Tired of viewing pesky text ads on web pages? Here is the solution. One of the features that is not suitably highlighted on K-Meleon’s homepage is that it has a built-in code that can help block banner and text ads in a jiffy. Whats more, you don’t need to do anything to activate the ad-blocker since it is already turned on!


While Opera lays claim to being the fastest browser but K-Meleon leaves it miles behind. I noticed that it worked faster than both Opera and Firefox. Of course Internet Explorer is simply no competition at all.


Pop-Up Blocker
As already said, the pop-up blocker needs to be worked on. It can be quite disconcerting for the user to see an entire webpage load in front of the one he intends to view.

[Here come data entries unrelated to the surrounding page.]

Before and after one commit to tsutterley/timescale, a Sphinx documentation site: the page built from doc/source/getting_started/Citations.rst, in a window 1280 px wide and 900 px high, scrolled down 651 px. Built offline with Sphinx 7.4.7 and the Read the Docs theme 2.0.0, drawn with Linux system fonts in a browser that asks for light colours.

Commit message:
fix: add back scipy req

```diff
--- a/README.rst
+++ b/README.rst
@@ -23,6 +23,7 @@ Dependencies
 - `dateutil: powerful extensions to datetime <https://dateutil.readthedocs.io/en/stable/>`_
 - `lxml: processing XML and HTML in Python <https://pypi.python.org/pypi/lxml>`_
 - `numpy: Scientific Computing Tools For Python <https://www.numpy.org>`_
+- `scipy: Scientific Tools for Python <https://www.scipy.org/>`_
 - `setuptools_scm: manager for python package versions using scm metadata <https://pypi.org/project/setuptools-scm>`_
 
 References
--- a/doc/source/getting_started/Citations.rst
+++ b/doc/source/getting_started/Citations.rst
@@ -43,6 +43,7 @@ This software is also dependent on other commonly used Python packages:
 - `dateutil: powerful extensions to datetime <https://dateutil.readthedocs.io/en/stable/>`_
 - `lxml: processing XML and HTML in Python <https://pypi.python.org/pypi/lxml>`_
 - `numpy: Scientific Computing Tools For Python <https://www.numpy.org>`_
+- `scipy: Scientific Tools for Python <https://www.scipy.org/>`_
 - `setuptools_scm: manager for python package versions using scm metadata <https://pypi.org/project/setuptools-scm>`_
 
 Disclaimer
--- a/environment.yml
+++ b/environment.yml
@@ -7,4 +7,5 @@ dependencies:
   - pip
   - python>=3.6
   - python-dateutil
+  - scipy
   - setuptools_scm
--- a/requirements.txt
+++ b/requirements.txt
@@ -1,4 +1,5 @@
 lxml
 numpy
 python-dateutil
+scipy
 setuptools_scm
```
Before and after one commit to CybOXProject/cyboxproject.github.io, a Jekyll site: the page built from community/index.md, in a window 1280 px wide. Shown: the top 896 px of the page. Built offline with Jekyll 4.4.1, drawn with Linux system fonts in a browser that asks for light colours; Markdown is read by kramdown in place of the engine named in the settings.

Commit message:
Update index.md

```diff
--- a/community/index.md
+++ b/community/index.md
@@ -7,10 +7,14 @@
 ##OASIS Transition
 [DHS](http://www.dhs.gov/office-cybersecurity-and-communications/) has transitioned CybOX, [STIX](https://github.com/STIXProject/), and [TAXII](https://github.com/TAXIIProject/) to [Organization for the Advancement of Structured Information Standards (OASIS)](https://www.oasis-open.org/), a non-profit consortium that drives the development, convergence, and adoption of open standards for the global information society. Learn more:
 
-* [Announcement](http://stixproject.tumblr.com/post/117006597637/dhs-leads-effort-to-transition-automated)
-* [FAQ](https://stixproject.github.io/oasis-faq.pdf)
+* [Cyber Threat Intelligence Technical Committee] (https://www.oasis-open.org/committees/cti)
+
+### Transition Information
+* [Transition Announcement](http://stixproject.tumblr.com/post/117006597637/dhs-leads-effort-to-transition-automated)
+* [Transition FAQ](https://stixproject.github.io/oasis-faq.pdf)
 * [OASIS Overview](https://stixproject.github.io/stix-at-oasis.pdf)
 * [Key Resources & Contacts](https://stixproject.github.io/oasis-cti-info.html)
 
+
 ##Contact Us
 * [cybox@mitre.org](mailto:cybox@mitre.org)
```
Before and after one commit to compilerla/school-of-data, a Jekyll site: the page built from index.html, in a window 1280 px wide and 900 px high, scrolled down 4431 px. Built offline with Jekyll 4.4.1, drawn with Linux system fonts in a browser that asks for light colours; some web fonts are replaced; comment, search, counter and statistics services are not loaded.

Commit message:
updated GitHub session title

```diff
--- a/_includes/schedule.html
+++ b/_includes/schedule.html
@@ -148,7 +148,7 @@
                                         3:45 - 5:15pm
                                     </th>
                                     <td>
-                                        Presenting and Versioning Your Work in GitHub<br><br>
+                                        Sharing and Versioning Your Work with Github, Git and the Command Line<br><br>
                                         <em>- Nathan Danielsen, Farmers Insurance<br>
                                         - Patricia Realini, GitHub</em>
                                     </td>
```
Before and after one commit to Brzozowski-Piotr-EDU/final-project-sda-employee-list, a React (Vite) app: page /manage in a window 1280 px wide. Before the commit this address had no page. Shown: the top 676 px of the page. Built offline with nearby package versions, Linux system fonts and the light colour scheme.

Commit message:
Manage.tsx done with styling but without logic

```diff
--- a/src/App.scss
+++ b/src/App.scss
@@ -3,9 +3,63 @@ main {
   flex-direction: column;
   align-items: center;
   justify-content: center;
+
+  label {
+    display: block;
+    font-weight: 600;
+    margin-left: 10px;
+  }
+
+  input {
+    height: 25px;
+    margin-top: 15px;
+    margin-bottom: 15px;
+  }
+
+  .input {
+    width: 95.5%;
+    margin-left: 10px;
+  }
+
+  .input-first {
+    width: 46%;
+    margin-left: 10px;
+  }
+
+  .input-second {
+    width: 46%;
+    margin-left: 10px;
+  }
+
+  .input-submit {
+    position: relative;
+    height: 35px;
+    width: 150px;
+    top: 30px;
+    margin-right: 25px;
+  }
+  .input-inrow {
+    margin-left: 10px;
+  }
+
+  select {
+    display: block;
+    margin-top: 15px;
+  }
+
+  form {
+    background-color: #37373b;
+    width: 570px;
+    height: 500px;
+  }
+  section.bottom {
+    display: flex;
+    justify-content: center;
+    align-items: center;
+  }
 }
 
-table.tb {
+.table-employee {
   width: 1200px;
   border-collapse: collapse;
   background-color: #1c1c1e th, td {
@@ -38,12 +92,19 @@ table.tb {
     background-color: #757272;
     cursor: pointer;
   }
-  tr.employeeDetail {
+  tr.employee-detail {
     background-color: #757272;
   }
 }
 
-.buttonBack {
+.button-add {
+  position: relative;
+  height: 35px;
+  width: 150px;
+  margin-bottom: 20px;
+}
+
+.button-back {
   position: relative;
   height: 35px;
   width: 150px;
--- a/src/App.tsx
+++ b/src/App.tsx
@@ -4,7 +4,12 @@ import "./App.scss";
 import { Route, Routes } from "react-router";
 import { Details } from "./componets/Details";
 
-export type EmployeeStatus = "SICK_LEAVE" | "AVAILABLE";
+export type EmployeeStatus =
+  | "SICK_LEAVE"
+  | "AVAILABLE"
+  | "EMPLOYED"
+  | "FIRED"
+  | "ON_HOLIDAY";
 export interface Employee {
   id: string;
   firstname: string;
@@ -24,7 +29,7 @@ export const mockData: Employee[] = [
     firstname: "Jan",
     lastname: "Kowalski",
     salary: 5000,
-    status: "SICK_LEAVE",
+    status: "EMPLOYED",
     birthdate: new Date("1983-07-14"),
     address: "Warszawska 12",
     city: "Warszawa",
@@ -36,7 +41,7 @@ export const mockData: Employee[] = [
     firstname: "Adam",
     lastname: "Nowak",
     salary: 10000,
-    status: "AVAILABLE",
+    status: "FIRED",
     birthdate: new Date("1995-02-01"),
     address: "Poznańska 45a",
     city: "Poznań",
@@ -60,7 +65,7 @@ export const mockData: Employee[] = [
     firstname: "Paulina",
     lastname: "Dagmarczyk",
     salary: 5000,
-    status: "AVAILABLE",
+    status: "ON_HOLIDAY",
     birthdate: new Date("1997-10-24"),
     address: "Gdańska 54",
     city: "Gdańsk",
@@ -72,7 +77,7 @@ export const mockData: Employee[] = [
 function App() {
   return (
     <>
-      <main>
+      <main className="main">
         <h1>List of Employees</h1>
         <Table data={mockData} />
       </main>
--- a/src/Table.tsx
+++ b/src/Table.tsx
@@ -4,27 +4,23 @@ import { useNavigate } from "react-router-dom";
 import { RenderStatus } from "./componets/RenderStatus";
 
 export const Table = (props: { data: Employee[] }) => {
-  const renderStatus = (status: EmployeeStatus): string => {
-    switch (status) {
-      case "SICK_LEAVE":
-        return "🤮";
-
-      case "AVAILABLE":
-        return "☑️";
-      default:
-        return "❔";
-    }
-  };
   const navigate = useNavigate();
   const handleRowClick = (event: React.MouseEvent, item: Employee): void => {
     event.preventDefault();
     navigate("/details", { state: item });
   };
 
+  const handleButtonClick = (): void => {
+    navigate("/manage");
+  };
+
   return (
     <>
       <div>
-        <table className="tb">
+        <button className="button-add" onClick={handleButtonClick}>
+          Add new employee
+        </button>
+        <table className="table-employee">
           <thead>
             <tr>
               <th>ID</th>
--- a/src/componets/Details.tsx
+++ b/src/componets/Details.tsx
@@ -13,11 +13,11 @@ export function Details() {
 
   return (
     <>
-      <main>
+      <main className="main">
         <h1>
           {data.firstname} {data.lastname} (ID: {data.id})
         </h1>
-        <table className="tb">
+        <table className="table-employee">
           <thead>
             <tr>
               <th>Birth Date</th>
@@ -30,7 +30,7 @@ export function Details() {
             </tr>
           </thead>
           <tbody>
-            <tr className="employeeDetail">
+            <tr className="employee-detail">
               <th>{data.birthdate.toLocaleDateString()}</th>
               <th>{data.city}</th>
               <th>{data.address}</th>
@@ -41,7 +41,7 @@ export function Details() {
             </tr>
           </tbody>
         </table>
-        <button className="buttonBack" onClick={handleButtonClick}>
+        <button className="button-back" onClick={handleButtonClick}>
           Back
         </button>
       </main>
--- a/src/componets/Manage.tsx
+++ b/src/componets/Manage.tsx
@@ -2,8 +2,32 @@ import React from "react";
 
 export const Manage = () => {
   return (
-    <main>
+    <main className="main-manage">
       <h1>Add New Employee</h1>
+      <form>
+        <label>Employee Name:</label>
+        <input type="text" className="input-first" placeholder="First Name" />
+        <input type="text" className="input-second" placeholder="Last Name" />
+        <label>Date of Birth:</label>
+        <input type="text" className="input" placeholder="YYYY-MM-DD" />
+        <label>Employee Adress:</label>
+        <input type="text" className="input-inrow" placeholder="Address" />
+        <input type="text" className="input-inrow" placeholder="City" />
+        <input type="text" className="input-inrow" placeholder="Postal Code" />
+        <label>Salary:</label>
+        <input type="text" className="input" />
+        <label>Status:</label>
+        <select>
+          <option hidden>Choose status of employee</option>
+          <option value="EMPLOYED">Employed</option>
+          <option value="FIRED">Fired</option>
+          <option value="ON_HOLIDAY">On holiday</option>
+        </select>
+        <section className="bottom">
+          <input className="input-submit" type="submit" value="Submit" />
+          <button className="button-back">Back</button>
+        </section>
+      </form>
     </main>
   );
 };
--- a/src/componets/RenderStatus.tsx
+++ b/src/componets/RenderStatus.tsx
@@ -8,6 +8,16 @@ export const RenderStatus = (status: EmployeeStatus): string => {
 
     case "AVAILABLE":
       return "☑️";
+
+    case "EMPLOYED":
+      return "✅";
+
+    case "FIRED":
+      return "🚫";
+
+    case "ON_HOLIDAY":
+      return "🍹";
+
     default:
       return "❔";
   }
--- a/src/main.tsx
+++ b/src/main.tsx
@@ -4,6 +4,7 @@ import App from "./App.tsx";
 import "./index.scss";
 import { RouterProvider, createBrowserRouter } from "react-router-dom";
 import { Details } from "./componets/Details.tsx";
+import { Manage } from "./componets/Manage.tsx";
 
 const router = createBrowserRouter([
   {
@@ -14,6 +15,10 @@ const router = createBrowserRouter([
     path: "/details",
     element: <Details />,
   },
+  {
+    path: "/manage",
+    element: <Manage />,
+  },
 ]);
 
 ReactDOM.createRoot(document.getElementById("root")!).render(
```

Email Client

K-Meleon simply opens your default email client if you click on the email icon. It can however do well with introducing its own email program on the lines of Mozilla Suite or Opera browser. It can be kept as an optional tool.

Keyboard Shortcuts
Many keyboard shortcuts like those for opening new layers or to go back and forward are still missing from the browser

Download Manager

This has a lot of scope for improvement as there is virtually no support for broken downloads.

Since most Gecko based browsers will remain in a state of improvement for the time being, I guess more and more improvements will be made to this browser as well. I can vouch for this browser for its speed and security. Rest assured, I can sit back, relax and enjoy my browsing experience.

You can download this browser from download.com or from their homepage